Blimey. Ten thousand. Not ten thousand people, ten thousand organisations. Of the sort called “non-governmental” although that is a lie. And that was before the earthquake. Ah well, ’tis an ill wind that blows nobody any good. Just think, had not the earthquake come along all these helpers might have solved all Haiti’s problems and left themselves with nothing to do.
“So you live beyond your means and rack up a bunch of bills you can’t cover. So you go to your rich uncle. He’s tapped out, alas. And tired of supporting you. So he goes to his rich uncle who’s even richer and known for his desire to keep the family name unsullied. But what if he’s tapped out? Those are my thoughts when I read this story that Sarkozy is supporting Merkel in getting the IMF to bail out the Greeks. The IMF is the richer uncle. Eventually the other guy runs out of money.
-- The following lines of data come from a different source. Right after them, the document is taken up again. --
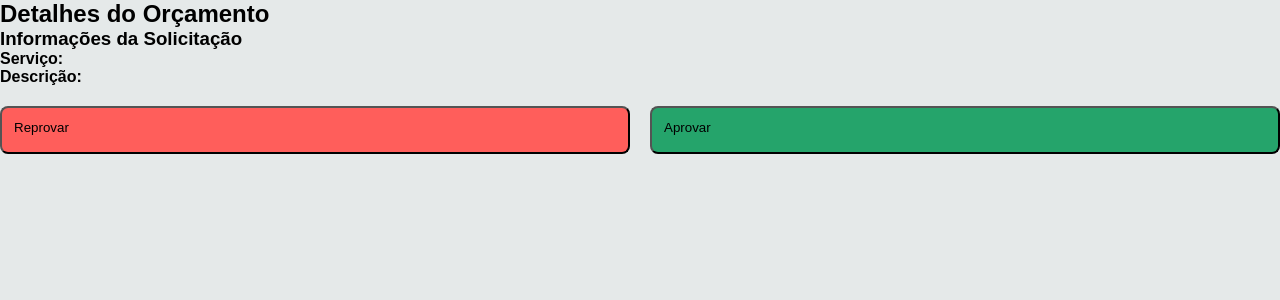
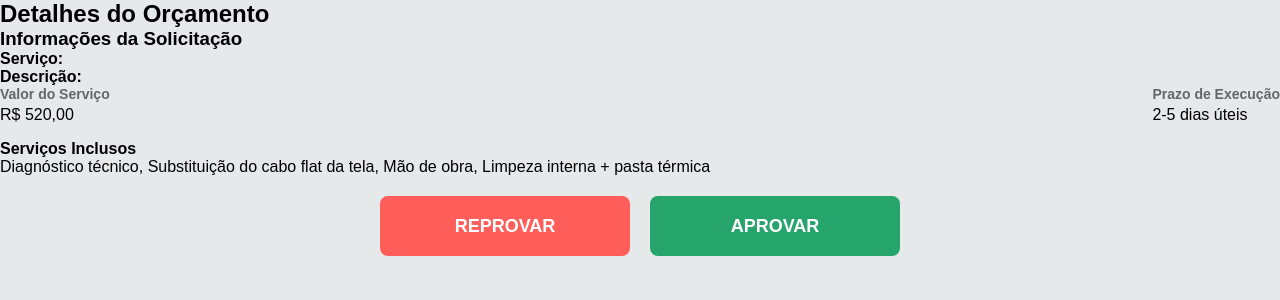
Before and after one commit to EduKaique/sistema-manutencao-angular-spring, an Angular app in the folder front-end/: page /approve-reject-panel in a window 1280 px wide. Shown: the top 300 px of the page. Built offline with nearby package versions, Linux system fonts and the light colour scheme.

Commit message:
Atualização página approve-reject-panel

```diff
--- a/front-end/src/app/features/client/request-detail-page/components/approve-reject-panel/approve-reject-panel.component.css
+++ b/front-end/src/app/features/client/request-detail-page/components/approve-reject-panel/approve-reject-panel.component.css
@@ -1,31 +1,59 @@
+.container {
+    display: flex;
+    flex-direction: column;
+    align-items: center;
+    justify-content: center;
+    gap: 20px;
+    padding: 20px;
+    max-width: 800px;
+    margin: 0 auto;
+    background-color: #f9f9f9;
+    border-radius: 8px;
+    box-shadow: 0 4px 10px rgba(0, 0, 0, 0.1);
+}
+
+.budget-info {
+    display: flex;
+    justify-content: space-between;
+    width: 100%;
+    margin-bottom: 16px;
+}
+
+.info-block h3 {
+    font-size: 14px;
+    color: #666;
+    margin-bottom: 4px;
+}
+
 .action-buttons {
     display: flex;
     justify-content: center;
     gap: 20px;
     margin-top: 20px;
+    width: 100%;
 }
 
-.reject-button{
+.reject-button, .approve-button {
     display: flex;
-    height: 48px;
-    padding: var(--spacing-2xs, 12px);
-    flex-direction: column;
-    align-items: flex-start;
-    gap: var(--spacing-2xs, 12px);
-    flex: 1 0 0;
-    border-radius: var(--radius-sm, 8px);
-    background: var(--color-error-light, #FF5E5B);
+    align-items: center;
+    justify-content: center;
+    height: 60px;
+    padding: 0 40px;
+    border-radius: 8px;
+    font-size: 18px;
+    font-weight: 600;
+    border: none;
+    text-transform: uppercase;
+    cursor: pointer;
+    width: 250px;
 }
 
-.approve-button{
-    display: flex;
-    height: 48px;
-    padding: var(--spacing-2xs, 12px);
-    flex-direction: column;
-    align-items: flex-start;
-    gap: var(--spacing-2xs, 12px);
-    flex: 1 0 0;
-    border-radius: var(--radius-sm, 8px);
-    background: var(--color-green-50, #25A46B);
+.reject-button {
+    background-color: #FF5E5B;
+    color: white;
+}
 
+.approve-button {
+    background-color: #25A46B;
+    color: white;
 }
--- a/front-end/src/app/features/client/request-detail-page/components/approve-reject-panel/approve-reject-panel.component.html
+++ b/front-end/src/app/features/client/request-detail-page/components/approve-reject-panel/approve-reject-panel.component.html
@@ -9,7 +9,29 @@
         <li><strong>Serviço:</strong> </li>
         <li><strong>Descrição:</strong> </li>
 
-      </ul>
+        </ul>
+          <section class="budget-info">
+
+      <div class="info-block">
+        <h3>Valor do Serviço</h3>
+        <p class="price">R$ 520,00</p>
+      </div>
+
+      <div class="info-block">
+        <h3>Prazo de Execução</h3>
+        <p class="deadline">2-5 dias úteis</p>
+      </div>
+
+    </section>
+
+    <section class="services">
+      <h4>Serviços Inclusos</h4>
+      <p>
+        Diagnóstico técnico, Substituição do cabo flat da tela, Mão de obra,
+        Limpeza interna + pasta térmica
+      </p>
+    </section>
+
 
       <div class="action-buttons">
         <button class="reject-button" (click)="reprovar()">Reprovar</button>
```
We’re going to have to start borrowing from Mars or Venus soon.”
- Russ Roberts, at the Cafe Hayek blog.
When I was a wee kid growing up on my folks’ farm in East Anglia, it was a common sight, in the 1970s and 80s, to see RAF Jaguar and Tornado jet aircraft practicing very low flying over the flat (ish) fields of that part of the UK. Typically, a Jag could fly no more than 100 ft off the deck, so low in fact that you could see all the markings on the side of the aircraft, what sort of stuff it was carrying, etc. The idea was to get under the opposition’s radar. These aircraft were practicing the sort of flying that would be needed against the-then Warsaw Pact ground forces of the time. (The Jaguar was a very effective strike aircraft).
But nothing, absolutely nothing, compares with flying as low as this. Ye gods!
And guess who the new owner of this leftist newspaper is? I wonder how Robert “my brain hurts” Fisk, columnist at that paper, is taking the news.
It was grimly amusing to watch as TV interviewers tried to get some straight answers out of the UK government and the Tory opposition about what items of public spending would and could be cut to get the finances under control. George Osborne, shadow Chancellor, was pretty evasive, as I have come to expect. Well, for those who want to see some sort of shopping list of cuts, the Taxpayers’ Alliance has come up with a handy list of items deserving of termination.
A quick entry from me: take a look at this item via Reason TV spot about the monster of a healthcare bill that passed at the weekend in the US. (I love the Incredibles-style music in it, by the way). As Gillespie puts it, the government underestimates of spending on things like health is not a bug, but a feature. The message that comes through, of course, is one that applies to governments worldwide. Do we honestly expect that politicians who are capable of the sort of accounting tricks surrounding building projects like the Olympic Games in London can be trusted to give accurate, costed predictions on things like healthcare spending, or education, or defence procurement?
Bear that in mind as we read the latest performance by UK finance minister, Alistair Darling, today.